Military prosecutors called 89 witnesses and submitted more than 700 pieces of evidence before resting their case, hoping to show that the American-born Muslim had undergone what they described as a progressive radicalization.

They have argued to the jury that Hasan, who was scheduled to deploy to Afghanistan, did not want to fight against other Muslims and believed he had a jihad duty to kill as many soldiers as possible.

Over the course of 11 days, prosecution witnesses painted a horrific picture of the shooting rampage that began inside the deployment center, with a number recounting how the gunman rose from a chair, shouted "Allahu Akbar" -- Arabic for "God is the greatest" -- and fired more than 146 rounds in the room.

Prosecution witnesses called Tuesday described the final minutes of the attack, and a police shootout that ended with the gunman shooting a police officer before he was shot. Hasan was paralyzed for the chest down.

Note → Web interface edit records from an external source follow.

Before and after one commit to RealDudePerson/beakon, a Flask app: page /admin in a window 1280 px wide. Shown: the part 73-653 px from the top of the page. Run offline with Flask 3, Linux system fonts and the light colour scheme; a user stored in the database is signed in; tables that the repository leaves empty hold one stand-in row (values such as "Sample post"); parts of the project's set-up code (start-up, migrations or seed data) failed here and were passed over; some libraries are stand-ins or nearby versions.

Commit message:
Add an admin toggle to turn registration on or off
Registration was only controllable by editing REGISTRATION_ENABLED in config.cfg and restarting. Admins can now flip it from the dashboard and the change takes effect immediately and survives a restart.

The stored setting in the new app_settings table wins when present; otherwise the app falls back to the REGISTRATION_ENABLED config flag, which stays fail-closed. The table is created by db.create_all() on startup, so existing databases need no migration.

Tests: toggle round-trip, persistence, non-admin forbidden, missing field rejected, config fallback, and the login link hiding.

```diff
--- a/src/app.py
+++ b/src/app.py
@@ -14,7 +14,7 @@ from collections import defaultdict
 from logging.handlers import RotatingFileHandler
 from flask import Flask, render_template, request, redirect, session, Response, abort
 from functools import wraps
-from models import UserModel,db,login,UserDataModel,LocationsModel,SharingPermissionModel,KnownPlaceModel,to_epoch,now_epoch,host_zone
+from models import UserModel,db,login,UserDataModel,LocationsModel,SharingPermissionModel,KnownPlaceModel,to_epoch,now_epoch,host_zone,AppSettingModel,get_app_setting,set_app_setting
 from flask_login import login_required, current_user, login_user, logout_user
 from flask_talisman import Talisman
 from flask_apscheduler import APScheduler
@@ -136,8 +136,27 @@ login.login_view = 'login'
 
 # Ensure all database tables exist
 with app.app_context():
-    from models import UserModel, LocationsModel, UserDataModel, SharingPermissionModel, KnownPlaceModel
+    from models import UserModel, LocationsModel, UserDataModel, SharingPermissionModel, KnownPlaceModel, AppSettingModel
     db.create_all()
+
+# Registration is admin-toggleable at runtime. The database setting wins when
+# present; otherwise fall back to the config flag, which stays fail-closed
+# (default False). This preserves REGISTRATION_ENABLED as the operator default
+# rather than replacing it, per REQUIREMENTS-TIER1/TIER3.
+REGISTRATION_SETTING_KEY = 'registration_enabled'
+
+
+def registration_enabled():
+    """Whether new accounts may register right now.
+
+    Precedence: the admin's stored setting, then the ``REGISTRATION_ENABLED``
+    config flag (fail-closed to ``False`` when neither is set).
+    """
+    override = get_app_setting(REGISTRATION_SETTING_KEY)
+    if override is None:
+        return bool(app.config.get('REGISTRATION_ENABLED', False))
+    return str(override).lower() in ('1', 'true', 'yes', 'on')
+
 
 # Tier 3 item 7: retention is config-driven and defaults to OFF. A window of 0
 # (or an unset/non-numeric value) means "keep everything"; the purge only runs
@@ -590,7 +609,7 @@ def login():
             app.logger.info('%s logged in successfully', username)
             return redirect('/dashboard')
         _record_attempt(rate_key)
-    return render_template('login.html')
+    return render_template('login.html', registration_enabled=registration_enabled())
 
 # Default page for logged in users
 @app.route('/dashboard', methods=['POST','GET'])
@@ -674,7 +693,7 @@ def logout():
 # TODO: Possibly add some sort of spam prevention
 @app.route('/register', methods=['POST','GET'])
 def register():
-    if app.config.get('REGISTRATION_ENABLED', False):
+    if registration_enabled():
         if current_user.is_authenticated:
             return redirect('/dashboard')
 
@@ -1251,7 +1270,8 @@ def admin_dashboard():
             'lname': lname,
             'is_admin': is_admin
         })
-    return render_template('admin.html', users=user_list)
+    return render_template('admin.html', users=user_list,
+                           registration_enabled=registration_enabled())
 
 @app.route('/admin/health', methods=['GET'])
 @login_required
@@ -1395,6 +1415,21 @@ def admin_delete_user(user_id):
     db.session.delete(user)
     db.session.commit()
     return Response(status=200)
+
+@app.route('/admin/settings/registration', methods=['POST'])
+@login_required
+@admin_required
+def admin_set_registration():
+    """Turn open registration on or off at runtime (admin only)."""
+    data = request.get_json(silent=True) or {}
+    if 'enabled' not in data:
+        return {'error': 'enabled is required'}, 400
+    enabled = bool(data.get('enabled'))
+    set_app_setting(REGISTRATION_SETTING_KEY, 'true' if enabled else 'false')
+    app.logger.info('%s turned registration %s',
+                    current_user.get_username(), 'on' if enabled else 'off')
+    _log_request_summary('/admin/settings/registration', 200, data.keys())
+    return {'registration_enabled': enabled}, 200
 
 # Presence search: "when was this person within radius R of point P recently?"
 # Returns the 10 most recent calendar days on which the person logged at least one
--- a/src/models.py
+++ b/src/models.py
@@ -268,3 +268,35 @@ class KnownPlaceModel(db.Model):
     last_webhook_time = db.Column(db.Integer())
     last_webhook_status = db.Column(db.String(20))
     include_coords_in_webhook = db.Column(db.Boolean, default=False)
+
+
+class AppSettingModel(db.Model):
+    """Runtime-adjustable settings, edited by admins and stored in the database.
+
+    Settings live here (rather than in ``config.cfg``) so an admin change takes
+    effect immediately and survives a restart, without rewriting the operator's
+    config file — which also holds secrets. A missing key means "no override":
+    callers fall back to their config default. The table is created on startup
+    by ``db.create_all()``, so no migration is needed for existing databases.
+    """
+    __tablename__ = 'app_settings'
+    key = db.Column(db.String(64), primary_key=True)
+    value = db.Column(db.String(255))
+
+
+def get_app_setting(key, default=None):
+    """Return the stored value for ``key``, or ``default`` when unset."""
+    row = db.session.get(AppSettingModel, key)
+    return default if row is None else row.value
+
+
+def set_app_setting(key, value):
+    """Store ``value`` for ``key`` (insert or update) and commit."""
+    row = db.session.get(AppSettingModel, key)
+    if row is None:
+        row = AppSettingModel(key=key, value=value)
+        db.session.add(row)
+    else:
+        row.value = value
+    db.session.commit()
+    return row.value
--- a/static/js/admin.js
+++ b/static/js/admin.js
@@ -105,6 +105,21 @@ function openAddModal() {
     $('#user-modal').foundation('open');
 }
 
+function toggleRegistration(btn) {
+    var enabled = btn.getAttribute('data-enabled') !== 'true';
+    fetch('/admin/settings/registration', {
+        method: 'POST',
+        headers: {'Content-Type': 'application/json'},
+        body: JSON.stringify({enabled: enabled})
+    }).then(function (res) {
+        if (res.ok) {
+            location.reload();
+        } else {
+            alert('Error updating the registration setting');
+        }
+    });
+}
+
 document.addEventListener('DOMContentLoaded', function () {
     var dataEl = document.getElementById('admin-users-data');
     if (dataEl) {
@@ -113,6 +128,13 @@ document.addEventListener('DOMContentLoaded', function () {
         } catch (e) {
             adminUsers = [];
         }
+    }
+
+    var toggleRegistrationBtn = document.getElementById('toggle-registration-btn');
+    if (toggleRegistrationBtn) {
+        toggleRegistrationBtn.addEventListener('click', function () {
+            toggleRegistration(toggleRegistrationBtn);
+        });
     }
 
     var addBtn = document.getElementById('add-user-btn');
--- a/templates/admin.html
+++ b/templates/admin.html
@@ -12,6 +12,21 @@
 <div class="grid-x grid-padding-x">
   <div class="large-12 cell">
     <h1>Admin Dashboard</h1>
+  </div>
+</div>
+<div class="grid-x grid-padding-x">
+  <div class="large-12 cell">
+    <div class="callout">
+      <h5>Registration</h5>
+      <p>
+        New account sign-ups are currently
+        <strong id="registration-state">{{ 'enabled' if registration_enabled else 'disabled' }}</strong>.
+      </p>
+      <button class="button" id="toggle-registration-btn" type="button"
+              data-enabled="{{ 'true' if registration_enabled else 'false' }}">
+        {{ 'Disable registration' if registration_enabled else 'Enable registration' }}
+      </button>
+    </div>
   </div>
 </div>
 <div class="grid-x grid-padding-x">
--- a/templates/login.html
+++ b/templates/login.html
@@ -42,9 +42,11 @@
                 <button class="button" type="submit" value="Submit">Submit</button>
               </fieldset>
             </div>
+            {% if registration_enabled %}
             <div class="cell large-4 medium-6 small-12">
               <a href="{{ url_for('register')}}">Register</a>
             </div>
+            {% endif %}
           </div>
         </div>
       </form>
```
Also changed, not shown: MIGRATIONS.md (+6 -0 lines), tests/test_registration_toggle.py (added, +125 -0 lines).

The final witness called by the prosecution, Dr. Tonya Kozminski, testified about what Hasan told her would happen to the Army if he were deployed.

"The last thing he said ... 'They will pay," Kozminski said.

"I was the shooter"

There is no question about whether Hasan carried out the shooting rampage, as he took credit for it at the outset of the trial, telling the military jury of 13 officers during opening statements that the evidence will show "I was the shooter."

The judge, Col. Tara Osborn, refused to allow Hasan to argue "defense of others," a claim that he carried out the shootings to protect the Afghan Taliban and its leaders from U.S. soldiers.

The judge barred Hasan from pleading guilty at the start of the court-martial. Under military law, defendants cannot enter guilty pleas in capital punishment cases.

But in recent weeks, he has leaked documents through his civilian attorney to The New York Times and Fox News that appear to offer a glimpse of Hasan's purported justification for carrying out the attack.

Among the documents was a mental health evaluation conducted by a military panel to determine whether Hasan was fit to stand trial.

"I don't think what I did was wrong because it was for the greater cause of helping my Muslim brothers," he told the panel, according to pages of the report published by The New York Times.

Hasan's defense strategy

Witness after witness pointed to the wheelchair-bound Hasan, identifying him as the gunman.

Throughout most of the testimony, Hasan has sat impassively and declined to question or challenge witness statements.

Much has been made of Hasan's defense or, as his stand-by attorneys have said, the lack of it. The judge declined a request by Hasan's attorneys to drop out of the case. The attorneys argued that Hasan was helping the prosecution put him to death.

There may be something to that claim.

In the mental health evaluation that Hasan released to The Times, he told the military panel: "I'm paraplegic and could be in jail for the rest of my life. However, if I died by lethal injection I would still be a martyr."

Photo Gallery

Photos and slide shows of local events